When the population of Ukraine demanded a more democratic country, Russia reacted with aggression and Germany stepped up as a critical partner
Ukraine’s President Petro Poroshenko has called Germany one of Ukraine’s “closest allies” and for good reason. Over the years, he and German Chancellor Angela Merkel have met on more than a dozen occasions to discuss some of the most pressing issues for European security and development.
Germany has used its position as a global leader to advocate for Ukraine’s independence and integration into the West. From Ukraine’s Deep and Comprehensive Free Trade Agreement and Association Agreement with the EU to NATO’s ongoing support for Ukraine and sanctions on Russia, Germany has been critical. In 2015, Germany also played a leading role in the conflict in Eastern Ukraine as one of the four signatories of the Minsk deal.

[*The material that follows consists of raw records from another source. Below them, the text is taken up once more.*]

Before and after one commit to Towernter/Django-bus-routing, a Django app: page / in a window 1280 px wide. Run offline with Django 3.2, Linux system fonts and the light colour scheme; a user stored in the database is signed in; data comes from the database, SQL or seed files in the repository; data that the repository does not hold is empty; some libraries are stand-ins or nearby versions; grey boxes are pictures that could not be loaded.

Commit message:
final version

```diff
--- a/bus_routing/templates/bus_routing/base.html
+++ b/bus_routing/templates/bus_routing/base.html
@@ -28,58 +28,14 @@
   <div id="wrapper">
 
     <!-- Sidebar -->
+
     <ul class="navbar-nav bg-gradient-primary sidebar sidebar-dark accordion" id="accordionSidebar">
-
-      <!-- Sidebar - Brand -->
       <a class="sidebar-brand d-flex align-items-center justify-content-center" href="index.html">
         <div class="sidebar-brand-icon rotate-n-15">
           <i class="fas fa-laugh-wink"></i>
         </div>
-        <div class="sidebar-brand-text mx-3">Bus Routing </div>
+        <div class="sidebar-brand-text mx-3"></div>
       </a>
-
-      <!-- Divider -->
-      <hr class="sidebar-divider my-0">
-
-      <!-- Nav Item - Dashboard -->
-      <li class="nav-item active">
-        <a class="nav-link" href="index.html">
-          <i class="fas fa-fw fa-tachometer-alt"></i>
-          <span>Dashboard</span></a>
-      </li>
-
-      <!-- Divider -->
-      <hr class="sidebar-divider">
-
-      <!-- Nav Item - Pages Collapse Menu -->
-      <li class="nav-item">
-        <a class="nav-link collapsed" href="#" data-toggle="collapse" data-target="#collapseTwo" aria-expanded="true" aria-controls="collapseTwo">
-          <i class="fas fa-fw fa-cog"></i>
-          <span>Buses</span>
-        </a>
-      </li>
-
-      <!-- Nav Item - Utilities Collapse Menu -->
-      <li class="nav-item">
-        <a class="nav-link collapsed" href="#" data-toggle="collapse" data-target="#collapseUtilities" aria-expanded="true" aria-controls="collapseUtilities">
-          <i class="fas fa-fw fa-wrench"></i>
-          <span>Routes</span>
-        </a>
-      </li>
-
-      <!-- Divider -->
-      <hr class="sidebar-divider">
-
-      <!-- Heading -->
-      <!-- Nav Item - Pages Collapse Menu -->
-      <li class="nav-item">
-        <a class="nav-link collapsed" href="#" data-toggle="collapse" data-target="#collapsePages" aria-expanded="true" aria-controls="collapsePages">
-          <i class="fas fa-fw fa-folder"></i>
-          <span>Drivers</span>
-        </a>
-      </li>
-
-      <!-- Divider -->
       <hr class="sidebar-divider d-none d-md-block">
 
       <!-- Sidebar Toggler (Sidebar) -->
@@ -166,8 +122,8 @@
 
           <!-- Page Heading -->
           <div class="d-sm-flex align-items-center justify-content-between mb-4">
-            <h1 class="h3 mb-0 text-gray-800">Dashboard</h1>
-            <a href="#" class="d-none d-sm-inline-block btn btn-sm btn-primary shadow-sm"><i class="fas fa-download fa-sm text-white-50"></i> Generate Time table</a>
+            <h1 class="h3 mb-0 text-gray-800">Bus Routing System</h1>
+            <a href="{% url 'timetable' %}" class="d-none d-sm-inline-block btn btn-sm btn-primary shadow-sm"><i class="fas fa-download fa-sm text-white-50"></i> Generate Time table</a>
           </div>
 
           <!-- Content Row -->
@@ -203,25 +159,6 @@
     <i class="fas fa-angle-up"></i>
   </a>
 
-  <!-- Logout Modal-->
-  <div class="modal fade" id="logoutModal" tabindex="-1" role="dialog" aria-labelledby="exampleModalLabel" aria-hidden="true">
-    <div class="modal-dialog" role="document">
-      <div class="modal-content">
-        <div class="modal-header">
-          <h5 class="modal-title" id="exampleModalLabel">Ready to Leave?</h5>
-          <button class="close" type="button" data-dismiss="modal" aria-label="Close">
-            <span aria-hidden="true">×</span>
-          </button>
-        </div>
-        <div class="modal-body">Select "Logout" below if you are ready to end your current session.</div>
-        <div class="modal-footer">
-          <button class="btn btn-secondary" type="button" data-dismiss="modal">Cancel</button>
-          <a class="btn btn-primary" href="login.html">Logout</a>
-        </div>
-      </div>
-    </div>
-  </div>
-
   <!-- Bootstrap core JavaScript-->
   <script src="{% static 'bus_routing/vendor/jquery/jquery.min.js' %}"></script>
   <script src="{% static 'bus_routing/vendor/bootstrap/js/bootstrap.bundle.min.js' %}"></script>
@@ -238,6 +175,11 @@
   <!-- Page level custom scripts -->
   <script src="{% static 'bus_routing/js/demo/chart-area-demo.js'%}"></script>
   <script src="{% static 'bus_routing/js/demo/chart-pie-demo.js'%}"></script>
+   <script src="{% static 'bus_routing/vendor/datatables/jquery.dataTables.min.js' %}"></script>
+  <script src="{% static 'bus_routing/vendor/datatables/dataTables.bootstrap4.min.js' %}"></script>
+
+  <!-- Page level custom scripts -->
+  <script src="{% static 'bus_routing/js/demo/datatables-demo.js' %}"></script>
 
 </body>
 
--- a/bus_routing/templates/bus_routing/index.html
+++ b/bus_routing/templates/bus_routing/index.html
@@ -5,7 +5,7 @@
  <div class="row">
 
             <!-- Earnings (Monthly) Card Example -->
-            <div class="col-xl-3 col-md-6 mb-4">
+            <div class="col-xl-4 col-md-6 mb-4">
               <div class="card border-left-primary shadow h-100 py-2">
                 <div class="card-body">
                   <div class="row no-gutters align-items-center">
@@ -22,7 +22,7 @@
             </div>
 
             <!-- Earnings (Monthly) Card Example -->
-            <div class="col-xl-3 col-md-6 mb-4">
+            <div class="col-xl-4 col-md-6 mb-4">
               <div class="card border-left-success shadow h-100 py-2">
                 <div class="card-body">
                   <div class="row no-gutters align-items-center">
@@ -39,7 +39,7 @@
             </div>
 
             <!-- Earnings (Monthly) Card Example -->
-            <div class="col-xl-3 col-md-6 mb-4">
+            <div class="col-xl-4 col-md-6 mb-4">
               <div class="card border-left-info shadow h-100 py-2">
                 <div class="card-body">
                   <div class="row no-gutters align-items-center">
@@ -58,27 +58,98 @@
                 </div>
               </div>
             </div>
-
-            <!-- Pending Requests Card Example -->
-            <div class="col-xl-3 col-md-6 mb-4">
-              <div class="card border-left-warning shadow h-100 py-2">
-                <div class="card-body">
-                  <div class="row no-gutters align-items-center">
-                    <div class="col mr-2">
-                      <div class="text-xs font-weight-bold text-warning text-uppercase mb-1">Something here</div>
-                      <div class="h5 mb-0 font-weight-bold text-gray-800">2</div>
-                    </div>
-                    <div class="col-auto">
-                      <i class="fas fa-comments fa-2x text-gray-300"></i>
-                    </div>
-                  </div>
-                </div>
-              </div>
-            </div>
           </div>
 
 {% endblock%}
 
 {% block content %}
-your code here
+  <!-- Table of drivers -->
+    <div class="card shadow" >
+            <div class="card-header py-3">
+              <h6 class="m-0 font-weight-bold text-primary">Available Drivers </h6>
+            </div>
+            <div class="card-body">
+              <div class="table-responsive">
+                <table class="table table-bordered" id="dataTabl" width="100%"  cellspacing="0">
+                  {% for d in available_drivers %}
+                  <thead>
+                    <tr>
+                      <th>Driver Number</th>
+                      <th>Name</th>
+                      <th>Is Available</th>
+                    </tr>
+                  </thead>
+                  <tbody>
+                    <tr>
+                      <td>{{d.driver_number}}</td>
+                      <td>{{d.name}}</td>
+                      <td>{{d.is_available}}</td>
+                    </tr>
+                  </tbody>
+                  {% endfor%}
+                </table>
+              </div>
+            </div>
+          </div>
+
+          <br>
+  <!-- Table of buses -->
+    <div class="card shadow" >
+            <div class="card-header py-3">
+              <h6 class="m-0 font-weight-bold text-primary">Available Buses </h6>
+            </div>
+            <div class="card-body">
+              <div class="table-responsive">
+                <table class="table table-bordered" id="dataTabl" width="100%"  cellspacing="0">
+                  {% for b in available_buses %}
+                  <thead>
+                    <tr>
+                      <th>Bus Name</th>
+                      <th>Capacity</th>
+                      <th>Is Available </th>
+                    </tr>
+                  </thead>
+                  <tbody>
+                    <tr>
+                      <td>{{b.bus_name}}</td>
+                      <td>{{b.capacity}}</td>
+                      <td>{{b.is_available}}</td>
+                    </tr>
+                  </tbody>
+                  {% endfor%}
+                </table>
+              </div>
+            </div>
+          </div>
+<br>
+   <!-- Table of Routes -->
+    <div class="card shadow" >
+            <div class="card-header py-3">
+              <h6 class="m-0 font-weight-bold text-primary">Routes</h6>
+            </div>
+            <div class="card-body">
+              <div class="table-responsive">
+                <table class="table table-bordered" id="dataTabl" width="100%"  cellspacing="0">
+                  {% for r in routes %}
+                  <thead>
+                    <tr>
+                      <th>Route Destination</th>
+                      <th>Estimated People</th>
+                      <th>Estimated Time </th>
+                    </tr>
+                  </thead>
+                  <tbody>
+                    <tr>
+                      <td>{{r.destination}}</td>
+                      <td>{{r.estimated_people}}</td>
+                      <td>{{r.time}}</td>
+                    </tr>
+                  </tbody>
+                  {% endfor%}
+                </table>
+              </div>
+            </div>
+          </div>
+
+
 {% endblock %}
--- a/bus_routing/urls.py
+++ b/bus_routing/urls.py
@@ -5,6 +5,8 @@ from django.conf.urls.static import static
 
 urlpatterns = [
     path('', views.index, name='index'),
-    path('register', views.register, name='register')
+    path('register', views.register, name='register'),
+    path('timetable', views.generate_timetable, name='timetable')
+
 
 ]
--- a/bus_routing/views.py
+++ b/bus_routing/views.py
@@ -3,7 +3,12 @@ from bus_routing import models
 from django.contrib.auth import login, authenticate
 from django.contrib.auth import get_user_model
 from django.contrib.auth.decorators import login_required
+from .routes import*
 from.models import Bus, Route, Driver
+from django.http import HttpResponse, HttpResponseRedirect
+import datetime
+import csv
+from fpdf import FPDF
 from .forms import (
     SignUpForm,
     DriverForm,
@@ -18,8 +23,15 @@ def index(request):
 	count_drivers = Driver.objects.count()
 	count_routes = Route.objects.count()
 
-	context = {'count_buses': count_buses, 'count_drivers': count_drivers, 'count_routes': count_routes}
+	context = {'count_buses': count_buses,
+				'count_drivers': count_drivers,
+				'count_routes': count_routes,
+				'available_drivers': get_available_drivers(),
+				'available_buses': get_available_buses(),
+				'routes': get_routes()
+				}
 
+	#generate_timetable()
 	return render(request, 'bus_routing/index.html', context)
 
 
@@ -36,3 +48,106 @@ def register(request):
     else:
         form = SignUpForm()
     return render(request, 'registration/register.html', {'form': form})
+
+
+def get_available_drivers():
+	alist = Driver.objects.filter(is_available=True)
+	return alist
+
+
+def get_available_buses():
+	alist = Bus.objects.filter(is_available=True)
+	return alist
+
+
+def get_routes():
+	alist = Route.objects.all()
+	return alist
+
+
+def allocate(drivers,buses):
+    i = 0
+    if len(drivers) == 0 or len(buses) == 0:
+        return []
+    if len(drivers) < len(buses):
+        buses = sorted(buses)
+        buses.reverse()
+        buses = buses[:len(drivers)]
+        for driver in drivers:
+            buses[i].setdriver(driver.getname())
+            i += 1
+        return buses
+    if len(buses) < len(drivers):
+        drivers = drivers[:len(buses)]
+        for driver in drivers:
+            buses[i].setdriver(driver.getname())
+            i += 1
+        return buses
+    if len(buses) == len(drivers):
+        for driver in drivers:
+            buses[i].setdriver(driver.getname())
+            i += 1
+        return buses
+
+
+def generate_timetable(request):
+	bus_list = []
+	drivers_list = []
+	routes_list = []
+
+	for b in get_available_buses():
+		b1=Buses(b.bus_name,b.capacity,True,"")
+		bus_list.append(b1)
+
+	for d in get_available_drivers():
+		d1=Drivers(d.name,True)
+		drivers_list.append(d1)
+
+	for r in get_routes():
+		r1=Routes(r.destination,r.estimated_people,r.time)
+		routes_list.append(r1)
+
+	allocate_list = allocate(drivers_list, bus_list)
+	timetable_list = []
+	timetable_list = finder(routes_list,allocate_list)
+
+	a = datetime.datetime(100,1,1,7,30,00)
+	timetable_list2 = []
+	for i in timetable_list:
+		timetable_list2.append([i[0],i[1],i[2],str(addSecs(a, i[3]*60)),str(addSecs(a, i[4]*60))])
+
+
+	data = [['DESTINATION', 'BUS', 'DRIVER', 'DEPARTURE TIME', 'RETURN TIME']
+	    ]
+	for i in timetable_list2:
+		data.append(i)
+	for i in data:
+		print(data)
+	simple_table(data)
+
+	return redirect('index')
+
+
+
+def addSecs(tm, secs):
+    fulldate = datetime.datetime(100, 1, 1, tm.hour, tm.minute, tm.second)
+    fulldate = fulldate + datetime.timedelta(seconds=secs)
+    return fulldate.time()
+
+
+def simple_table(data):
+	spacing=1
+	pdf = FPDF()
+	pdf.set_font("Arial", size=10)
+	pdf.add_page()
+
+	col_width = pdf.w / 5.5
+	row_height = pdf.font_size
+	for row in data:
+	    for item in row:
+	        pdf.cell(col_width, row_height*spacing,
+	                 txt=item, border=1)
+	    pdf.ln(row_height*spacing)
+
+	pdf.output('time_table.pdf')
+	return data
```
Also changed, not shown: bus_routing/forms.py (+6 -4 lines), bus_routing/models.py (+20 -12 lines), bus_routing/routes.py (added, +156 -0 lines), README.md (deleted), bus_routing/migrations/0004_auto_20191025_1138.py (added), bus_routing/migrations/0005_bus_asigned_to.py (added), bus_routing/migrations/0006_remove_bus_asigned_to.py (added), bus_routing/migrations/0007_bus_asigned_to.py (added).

With $1.8 billion in investment in 2017, Germany and its companies have become the country’s leading investor, bilateral trade has been increasing at a rate of around 20 percent, and the government of Germany has allocated some €490 million since 2014 to support Ukraine’s development.
As a geopolitical stage where democracy is fighting Russian authoritarianism, what happens in Ukraine will have a far-reaching impact in the equilibrium of power and influence in Europe. Inasmuch, Germany’s governing coalition expressly prioritizes Ukraine as a matter of foreign policy. “We are committed to supporting Ukraine in the restoration of its territory and in promoting stability and further development of its society,” reads Germany’s 2018 government coalition agreement, which underlines Germany’s willingness to loosen sanctions on Russia if it implements the terms of the Minsk agreement.